At the beginning of the month, in our article on the future of the Piccadilly Line, Pedantic of Purley indicated that London commuters would almost certainly see Piccadilly Line trains stopping at Turnham Green on a permanent basis after the Line was upgraded.
The reasons for this were as much (if not more) technical as for the benefit of commuters (bolding mine):
As we have already seen though, the upgrade of the Piccadilly Line raises a couple of issues regarding stopping at Turnham Green. The first is that if the District Line no longer goes to Ealing Broadway then it would make some sense for Piccadilly Line trains to stop at Turnham Green as the first (or last) station served by both lines. This would avoid longer journey times for journeys such Richmond to Acton Town as well as reduce others such as Heathrow to Richmond. The latter could probably more sensibly be done by bus to Feltham and then main line train but for those relying on the Underground Map or with bulky luggage the Underground will always be the more obvious option.
The other issue at Turnham Green is platform edge doors.

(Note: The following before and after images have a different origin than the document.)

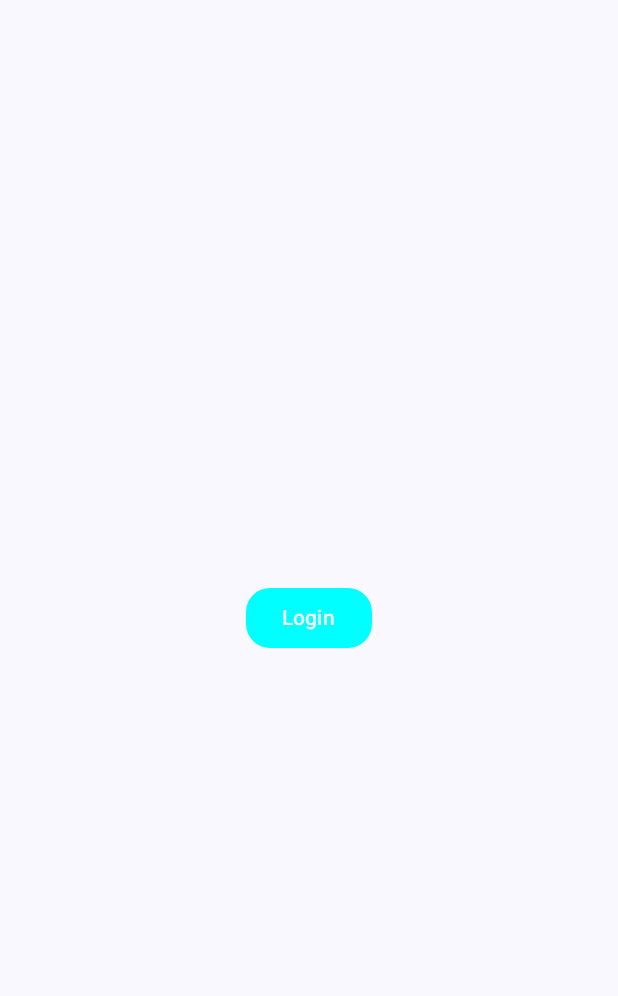
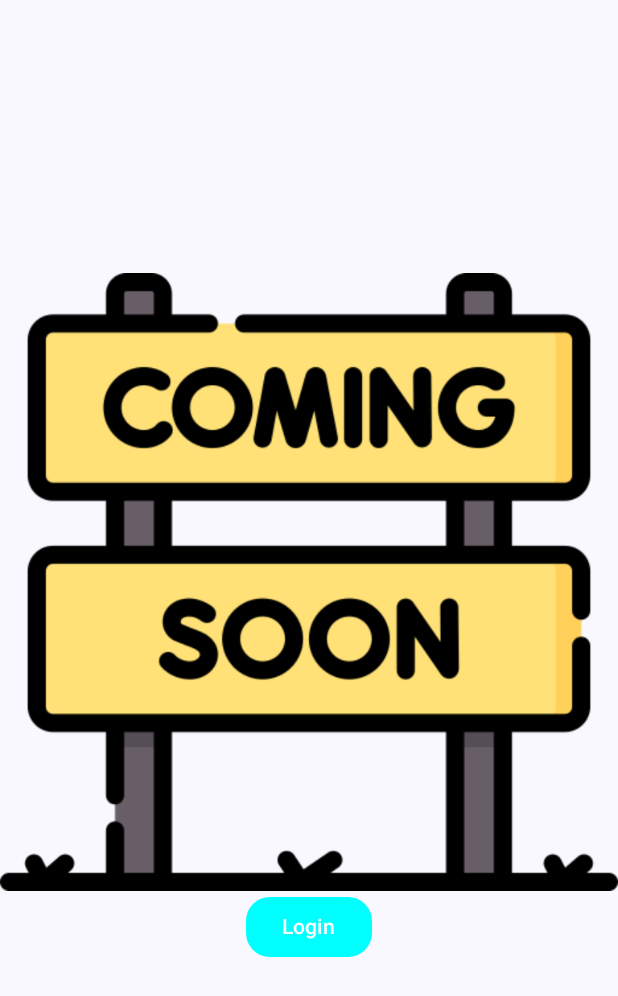
Before and after one commit to ekck/jc-components, an Android app built with Jetpack Compose: the screen it shows after launch (MainActivity), on a phone screen of 412 x 824 dp. Shown: the top 996 px of the screen. Run offline under Robolectric (Android 15) with nearby library versions, the phone set to English and light mode, and no system bars.

Commit message:
image composable

```diff
--- a/app/src/main/java/com/zanahtech/jccomponents/MainActivity.kt
+++ b/app/src/main/java/com/zanahtech/jccomponents/MainActivity.kt
@@ -4,6 +4,7 @@ import android.os.Bundle
 import android.widget.Toast
 import androidx.activity.ComponentActivity
 import androidx.activity.compose.setContent
+import androidx.compose.foundation.Image
 import androidx.compose.foundation.background
 import androidx.compose.foundation.clickable
 import androidx.compose.foundation.layout.Arrangement
@@ -25,6 +26,7 @@ import androidx.compose.ui.Alignment
 import androidx.compose.ui.Modifier
 import androidx.compose.ui.graphics.Color
 import androidx.compose.ui.platform.LocalContext
+import androidx.compose.ui.res.painterResource
 import androidx.compose.ui.res.stringResource
 import androidx.compose.ui.text.font.FontStyle
 import androidx.compose.ui.tooling.preview.Preview
@@ -45,7 +47,7 @@ class MainActivity : ComponentActivity() {
                     color = MaterialTheme.colorScheme.background
 //                    contentAlignment = Alignment.CenterStart
                 ) {
-                    LearnButton()
+                    LearnImage()
 
                 }
             }
@@ -165,5 +167,19 @@ fun LearnButton(){
 
 @Composable
 fun LearnImage(){
+    val context = LocalContext.current.applicationContext
+
+    Column (verticalArrangement = Arrangement.Center, horizontalAlignment = Alignment.CenterHorizontally) {
+        Image(painter = painterResource(id = R.drawable.work), contentDescription = "work in progress" )
+
+        Button(onClick = { Toast.makeText(context, "Login successful", Toast.LENGTH_SHORT).show()},
+
+            shape = RoundedCornerShape(size = 16.dp), colors = ButtonDefaults.buttonColors(containerColor = Color.Cyan)
+        ) {
+            Text(text = "Login")
+
+        }
+
+    }
 
 }
```
Also changed, not shown: app/src/main/res/drawable/work.png (added).
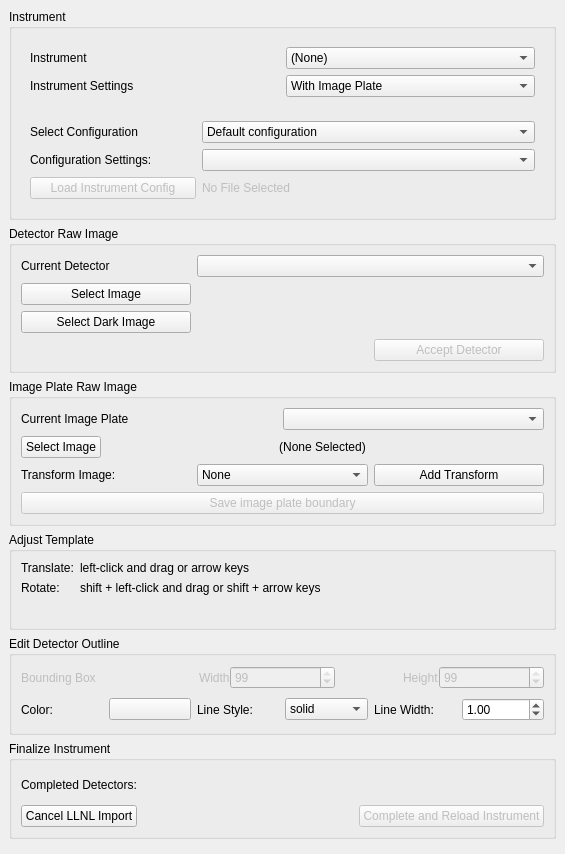
Old version of the form hexrdgui/resources/ui/llnl_import_tool_dialog.ui in the repository HEXRD/hexrdgui.
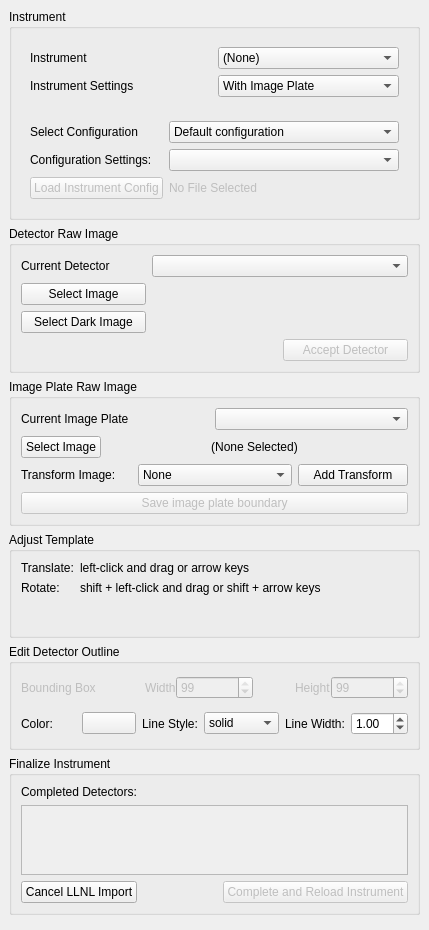
New version of the form.

Commit message: Include associated file name with completed detector

The edit to the form file:
```diff
--- a/hexrdgui/resources/ui/llnl_import_tool_dialog.ui
+++ b/hexrdgui/resources/ui/llnl_import_tool_dialog.ui
@@ -6,10 +6,22 @@
    <rect>
     <x>0</x>
     <y>0</y>
-    <width>565</width>
-    <height>854</height>
+    <width>429</width>
+    <height>930</height>
    </rect>
   </property>
+  <property name="sizePolicy">
+   <sizepolicy hsizetype="Preferred" vsizetype="Fixed">
+    <horstretch>0</horstretch>
+    <verstretch>0</verstretch>
+   </sizepolicy>
+  </property>
+  <property name="maximumSize">
+   <size>
+    <width>450</width>
+    <height>524287</height>
+   </size>
+  </property>
   <property name="windowTitle">
    <string>LLNL Import Tool</string>
   </property>
@@ -756,30 +768,7 @@
        <string>Finalize Instrument</string>
       </property>
       <layout class="QGridLayout" name="gridLayout_4">
-       <item row="0" column="0" colspan="2">
-        <widget class="QLabel" name="completed_label">
-         <property name="enabled">
-          <bool>true</bool>
-         </property>
-         <property name="text">
-          <string>Completed Detectors:</string>
-         </property>
-        </widget>
-       </item>
-       <item row="0" column="2">
-        <widget class="QLabel" name="completed_dets_and_ips">
-         <property name="enabled">
-          <bool>true</bool>
-         </property>
-         <property name="text">
-          <string/>
-         </property>
-         <property name="wordWrap">
-          <bool>true</bool>
-         </property>
-        </widget>
-       </item>
-       <item row="1" column="0">
+       <item row="2" column="0">
         <widget class="QPushButton" name="cancel">
          <property name="enabled">
           <bool>true</bool>
@@ -789,20 +778,7 @@
          </property>
         </widget>
        </item>
-       <item row="1" column="1">
-        <spacer name="horizontalSpacer">
-         <property name="orientation">
-          <enum>Qt::Horizontal</enum>
-         </property>
-         <property name="sizeHint" stdset="0">
-          <size>
-           <width>105</width>
-           <height>20</height>
-          </size>
-         </property>
-        </spacer>
-       </item>
-       <item row="1" column="2">
+       <item row="2" column="2">
         <widget class="QPushButton" name="complete">
          <property name="enabled">
           <bool>false</bool>
@@ -812,6 +788,73 @@
          </property>
         </widget>
        </item>
+       <item row="2" column="1">
+        <spacer name="horizontalSpacer">
+         <property name="orientation">
+          <enum>Qt::Horizontal</enum>
+         </property>
+         <property name="sizeHint" stdset="0">
+          <size>
+           <width>105</width>
+           <height>20</height>
+          </size>
+         </property>
+        </spacer>
+       </item>
+       <item row="0" column="0" colspan="2">
+        <widget class="QLabel" name="completed_label">
+         <property name="enabled">
+          <bool>true</bool>
+         </property>
+         <property name="text">
+          <string>Completed Detectors:</string>
+         </property>
+        </widget>
+       </item>
+       <item row="1" column="0" colspan="3">
+        <widget class="QScrollArea" name="completed_dets_and_ips">
+         <property name="sizePolicy">
+          <sizepolicy hsizetype="Expanding" vsizetype="Minimum">
+           <horstretch>0</horstretch>
+           <verstretch>0</verstretch>
+          </sizepolicy>
+         </property>
+         <property name="widgetResizable">
+          <bool>true</bool>
+         </property>
+         <widget class="QWidget" name="completed_dets_and_ips_content">
+          <property name="geometry">
+           <rect>
+            <x>0</x>
+            <y>0</y>
+            <width>385</width>
+            <height>68</height>
+           </rect>
+          </property>
+          <layout class="QVBoxLayout" name="verticalLayout_2">
+           <item>
+            <widget class="QLabel" name="completed_text">
+             <property name="enabled">
+              <bool>true</bool>
+             </property>
+             <property name="sizePolicy">
+              <sizepolicy hsizetype="Preferred" vsizetype="Expanding">
+               <horstretch>0</horstretch>
+               <verstretch>0</verstretch>
+              </sizepolicy>
+             </property>
+             <property name="text">
+              <string/>
+             </property>
+             <property name="wordWrap">
+              <bool>false</bool>
+             </property>
+            </widget>
+           </item>
+          </layout>
+         </widget>
+        </widget>
+       </item>
       </layout>
      </widget>
     </item>
```
The commit also changes 1 other file.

These are extremely expensive to install, so realistically you either have to abandon stops at Turnham Green or you have to make installing the platform edge doors worthwhile by having trains call there all day. It is likely significant that London Underground recently launched a consultation for views on additional Piccadilly Line trains stopping at Turnham Green. Whilst this was partially done because of local pressure to provide a better service at that station and the timing was probably not what London Underground would have liked (far too early), the idea in principle probably did not go down too badly at LU headquarters. It has the feel of similar consultations on direct services to Chesham or withdrawing the District Line to Olympia on weekdays – all part of the process of getting the pieces to fit into the final scheme.
Today, TfL have released a press announcement confirming that this will indeed be the case:
Piccadilly line services to stop at Turnham Green following line upgrade
- More than 14,000 responses to public engagement received
- Night Tube will stop at station during 2015
Following the Mayor’s promise in 2012 and the results of a huge engagement programme to gather views on Piccadilly line services, Transport for London (TfL) has confirmed that Piccadilly line trains will stop at Turnham Green once the line has been upgraded.
The engagement programme was carried out between August and October to gauge people’s opinion of the line and to gather feedback on how TfL could improve the line’s services overall. More than 14,000 responses were received from over 70 postcode areas.
Feedback from customers and stakeholders demonstrated strong local support for changing stopping arrangements at Turnham Green throughout the day. Currently, due to a limited number of available trains and outdated signalling which prevents trains being run closer together, it is not possible to stop more services at the station without increasing journey times across the rest of the line. However, TfL now plans to stop Piccadilly line trains at Turnham Green all day once the line is modernised, a new, larger fleet of trains is in place and improved signalling systems are installed.
The press release may brush over the technical pressures for this change, but ultimately this will represent good news for those passengers who have pushed for it.
It is worth remembering, however, that the press release doesn’t carry a proposed timescale for a reason. As we made clear in the Piccadilly Line article, the upgrade programme is still being defined, and ultimately any change to stopping at Turnham Green will – again for technical reasons – come at the end of the upgrade programme, not the beginning. Crossrail will need to be in place to provide additional relief for Heathrow traffic and all the old 1973 stock trains, with their less optimal performance capability, will need to be withdrawn.
Those excited by this news should thus manage their expectations, as 2023 is likely the most realistic estimate for this happening.